Pac Pobric
October 19, 2018

Bowl with flutes from shoulder to rosette at base

Bowl with flutes from shoulder to rosette at base and with inscribed weight. Late Period–Ptolemaic Period (4th century B.C.). From Egypt, Lower Egypt. Silver, H. 4 1/8 x Diam. 4 3/4 in. at mouth, 5 1/8 in. at body (10.5 x 12 and 13 cm). The Metropolitan Museum of Art, New York, Rogers Fund, 1918 (18.2.14)

In ancient Egypt, silver was used for myriad purposes. It could be transformed into mirrors, necklaces, amulets, or vessels, or even into standing figures or amulets—like the one of Nefertum, a mythological figure associated with the lotus flower, that is part of The Met collection.

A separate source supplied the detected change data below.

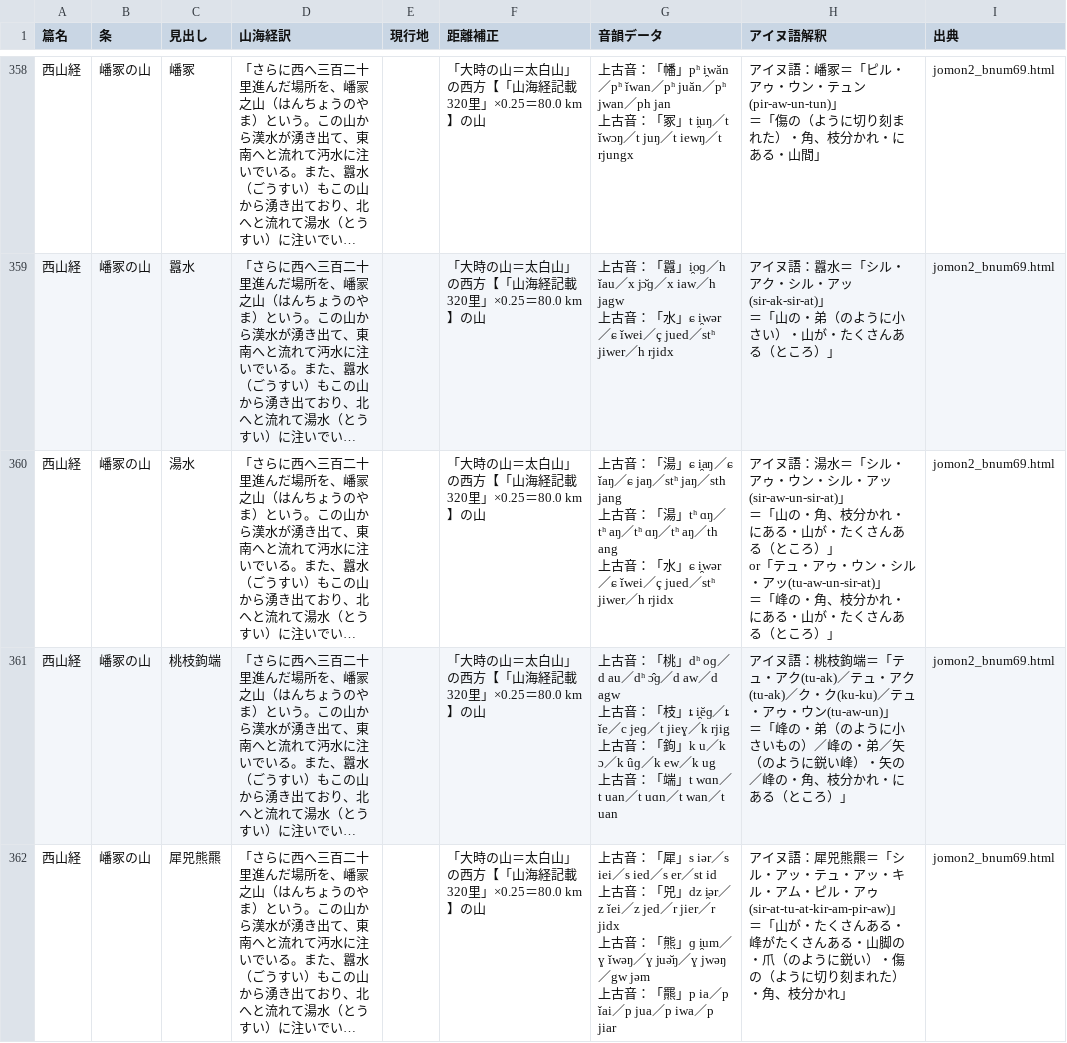
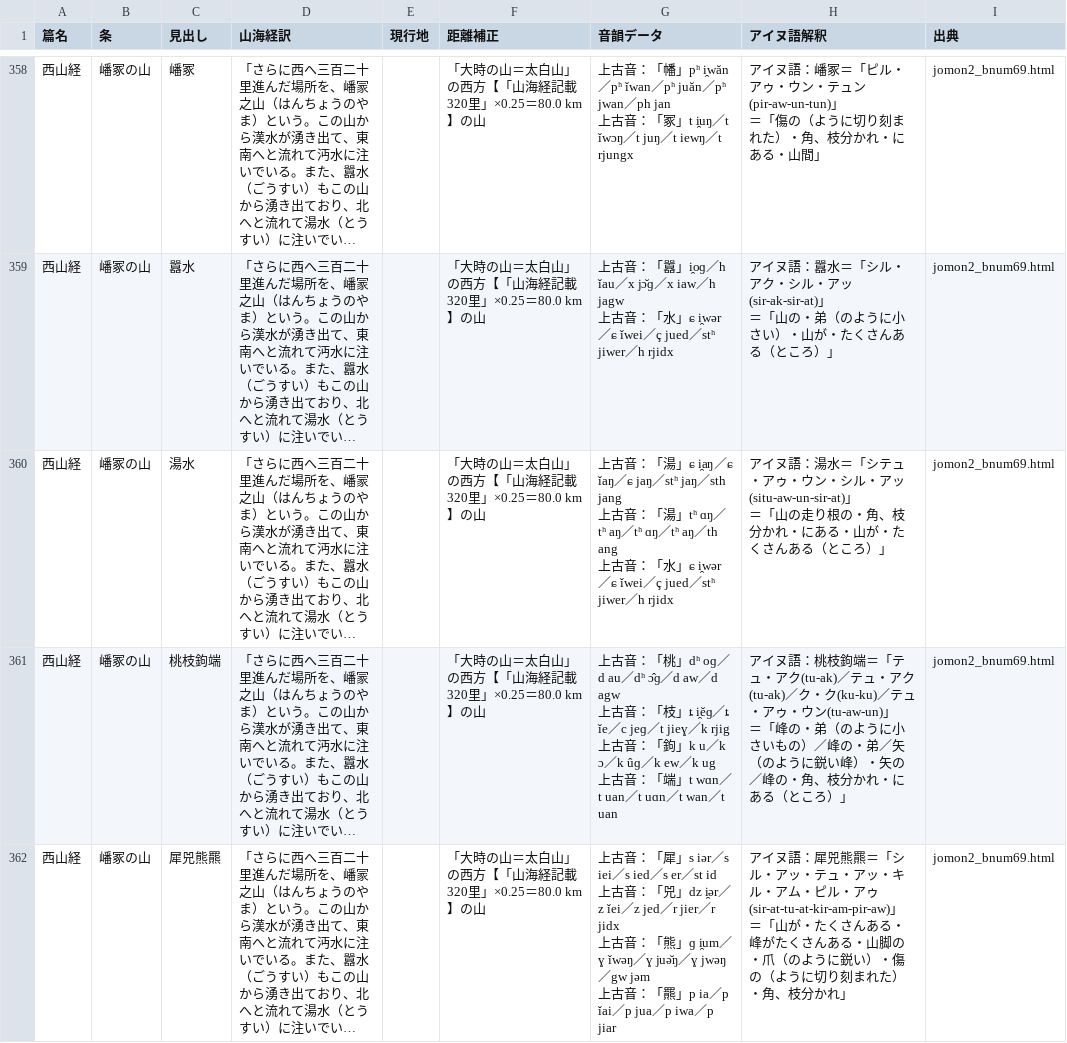
Before and after one commit to Kagetsu-Kinoe/east-asia-toponym-database, a CSV file: east-asia-toponym-database/sengaikyo/data/sengaikyo-ainu.csv, drawn as a sheet; only a part is shown, gaps mark what is left out; long unchanged cells end in …; ↵ is a line break in a cell; the diff names each change by its address in the sheet, - before the commit and + after, or states it on an @@ line.

```diff
--- a/east-asia-toponym-database/sengaikyo/data/sengaikyo-ainu.csv
+++ b/east-asia-toponym-database/sengaikyo/data/sengaikyo-ainu.csv
-H360 (アイヌ語解釈): …水＝「シル・アゥ・ウン・シル・アッ(sir-aw-un-sir-at)」 ↵ ＝「山の・角、枝分かれ・にある・山が・たくさんある（ところ）」 ↵ or「テュ・アゥ・ウン・シル・アッ(tu-aw-un-sir-at)」 ↵ ＝「峰の・角、…
+H360 (アイヌ語解釈): …水＝「シテュ・アゥ・ウン・シル・アッ(situ-aw-un-sir-at)」 ↵ ＝「山の走り根の・角、…
```
Also changed, not shown: 1 other file.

In the Tomb of Wah, an ancient site in Egypt uncovered by Museum scholars in 1920, a large cache of silver objects were found, including a necklace and scarabs that helped identify the owner of this tomb as a civil servant or bureaucrat with great connections. As Deborah Schorsch, a conservator in the Department of Objects Conservation writes in a new Timeline of Art History essay on silver in ancient Egypt: "How a private individual at this time, even one as well connected as Wah, had access to so much of this rare metal remains a puzzle."

Remarkably, Wah's silver did not degrade, nor did the linen cords along which his necklaces were hung. But often, as Schorsch notes, silver is susceptible to corrosion, and "it generally appears less frequently in the Egyptian archaeological record than gold or cupreous metals."

The entirety of Schorsch's essay, along with more than one thousand others spanning the full range of the Museum's collection, is available on our Heilbrunn Timeline of Art History.

Pac Pobric

Pac Pobric is an editor in the Digital Department.